"These are not bad people, not criminals and not monsters," said Cliff Hicks, 23, a former 1st Armored Division soldier from Savannah, Ga., who spoke about his experiences in Iraq. "They are people being put in horrible situations, and they reacted horribly."
A Defense Department spokesman said he had not seen the allegations raised yesterday but added that such incidents are not representative of U.S. conduct.
"When isolated allegations of misconduct have been reported, commanders have conducted comprehensive investigations to determine the facts and held individuals accountable when appropriate," Lt. Col. Mark Ballesteros said.
Yesterday's panels included two sessions on "Rules of Engagement," in which soldiers and Marines described in emotional and often graphic terms incidents in which they said unarmed and innocent civilians were killed.
Most of the stories involved Iraq, though some took place in Afghanistan.
Two former soldiers who served with the 1st Armored Division described an attack by an AC-130 "Spectre" gunship on an apartment building in southern Baghdad that they said took place Nov. 13, 2003.
"It was the most destructive thing I've seen, before or since," said Hicks, one of the soldiers.
Adam Kokesh, a student at George Washington University who served with the Marine Corps in Iraq, said Marines were often forced to make snap decisions about whether to fire on civilians.

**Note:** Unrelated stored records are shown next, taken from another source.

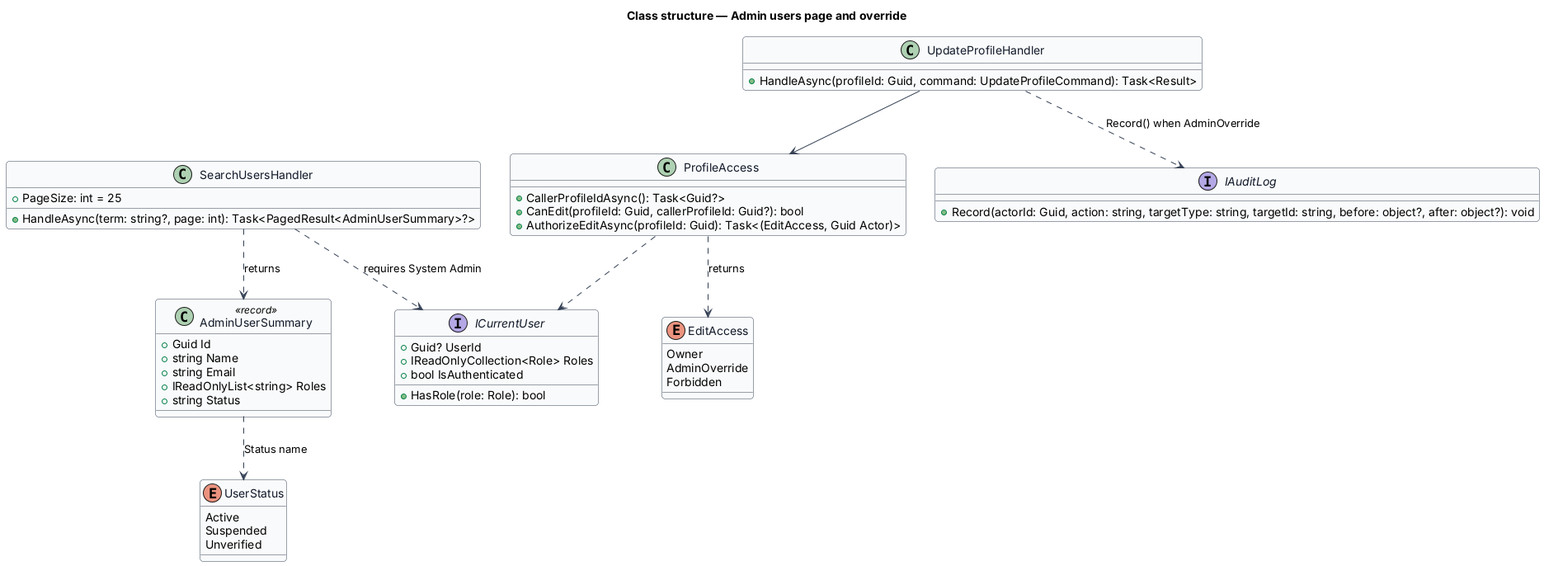
Earlier version of the PlantUML export docs/detailed-designs/admin/admin-users-and-override/diagrams/class-structure.png (QuinntyneBrown/faithtech-community). The source it was exported from:
```plantuml
@startuml
skinparam backgroundColor #FFFFFF
skinparam shadowing false
skinparam roundcorner 8
skinparam defaultFontName Arial
skinparam ArrowColor #344054
skinparam class {
  BorderColor #344054
  FontColor #101828
  BackgroundColor #F9FAFB
}
title Class structure — Admin users page and override
enum UserStatus {
  Active
  Suspended
  Unverified
}
class AdminUserSummary <<record>> {
  +Guid Id
  +string Name
  +string Email
  +IReadOnlyList<string> Roles
  +string Status
}
class SearchUsersHandler {
  +PageSize: int = 25
  +HandleAsync(term: string?, page: int): Task<PagedResult<AdminUserSummary>?>
}
interface ICurrentUser {
  +Guid? UserId
  +IReadOnlyCollection<Role> Roles
  +bool IsAuthenticated
  +HasRole(role: Role): bool
}
enum EditAccess {
  Owner
  AdminOverride
  Forbidden
}
class ProfileAccess {
  +CallerProfileIdAsync(): Task<Guid?>
  +CanEdit(profileId: Guid, callerProfileId: Guid?): bool
  +AuthorizeEditAsync(profileId: Guid): Task<(EditAccess, Guid Actor)>
}
class UpdateProfileHandler {
  +HandleAsync(profileId: Guid, command: UpdateProfileCommand): Task<Result>
}
interface IAuditLog {
  +Record(actorId: Guid, action: string, targetType: string, targetId: string, before: object?, after: object?): void
}
SearchUsersHandler ..> ICurrentUser : requires System Admin
SearchUsersHandler ..> AdminUserSummary : returns
AdminUserSummary ..> UserStatus : Status name
ProfileAccess ..> ICurrentUser
ProfileAccess ..> EditAccess : returns
UpdateProfileHandler --> ProfileAccess
UpdateProfileHandler ..> IAuditLog : Record() when AdminOverride
@enduml
```
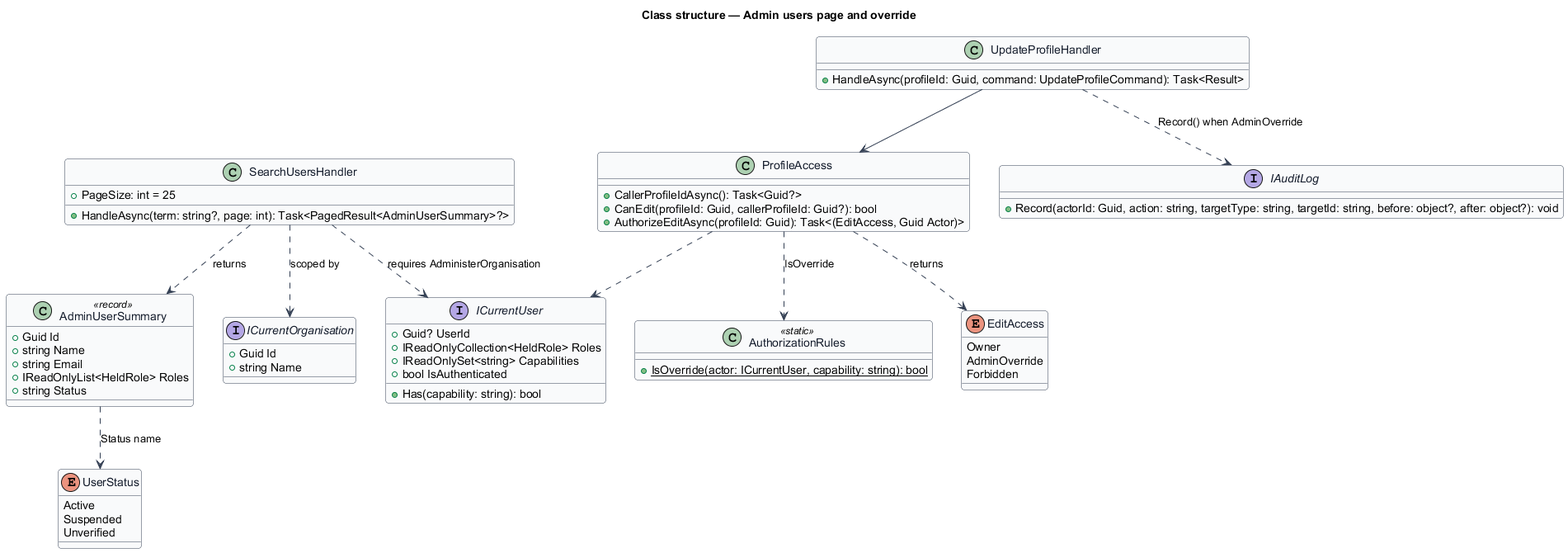
The same diagram one commit later.

What changed in the source:
```diff
@@ -19,18 +19,26 @@
   +Guid Id
   +string Name
   +string Email
-  +IReadOnlyList<string> Roles
+  +IReadOnlyList<HeldRole> Roles
   +string Status
 }
 class SearchUsersHandler {
   +PageSize: int = 25
   +HandleAsync(term: string?, page: int): Task<PagedResult<AdminUserSummary>?>
 }
+interface ICurrentOrganisation {
+  +Guid Id
+  +string Name
+}
 interface ICurrentUser {
   +Guid? UserId
-  +IReadOnlyCollection<Role> Roles
+  +IReadOnlyCollection<HeldRole> Roles
+  +IReadOnlySet<string> Capabilities
   +bool IsAuthenticated
-  +HasRole(role: Role): bool
+  +Has(capability: string): bool
+}
+class AuthorizationRules <<static>> {
+  +{static} IsOverride(actor: ICurrentUser, capability: string): bool
 }
 enum EditAccess {
   Owner
@@ -48,10 +56,12 @@
 interface IAuditLog {
   +Record(actorId: Guid, action: string, targetType: string, targetId: string, before: object?, after: object?): void
 }
-SearchUsersHandler ..> ICurrentUser : requires System Admin
+SearchUsersHandler ..> ICurrentUser : requires AdministerOrganisation
+SearchUsersHandler ..> ICurrentOrganisation : scoped by
 SearchUsersHandler ..> AdminUserSummary : returns
 AdminUserSummary ..> UserStatus : Status name
 ProfileAccess ..> ICurrentUser
+ProfileAccess ..> AuthorizationRules : IsOverride
 ProfileAccess ..> EditAccess : returns
 UpdateProfileHandler --> ProfileAccess
 UpdateProfileHandler ..> IAuditLog : Record() when AdminOverride
```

"During the siege of Fallujah, we changed our rules of engagement more often than we changed our underwear," he said.
On the screen, a photograph showed him posing next to a burned-out car in which an Iraqi man was killed after approaching a Marine checkpoint.
"At the first Winter Soldier in 1971, one of the testifiers showed a picture like this and said, 'Don't ever let your government to do this to you,' " Kokesh said. "And still the government is doing this."
At a session on shortcomings in veterans' health care, audience members sobbed as Joyce and Kevin Lucey described the suicide of their son, Marine Cpl. Jeffrey Lucey, a death they blamed on his inability to get treatment for post-traumatic stress disorder.
Mental health specialists were on hand to help speakers and audience members, and a workshop was offered on PTSD.
Those who spoke yesterday described the experience as intimidating.
"It was terrifying for me," said Steven Casey, a former 1st Armored Division specialist from Missouri who also described the AC-130 attack. "I knew somebody needed to hear it. All I wanted to do is say what I saw. I'm not accusing anyone of a crime."
The conference can be viewed athttp://www.ivaw.org.
Staff writer Hamil R. Harris contributed to this report.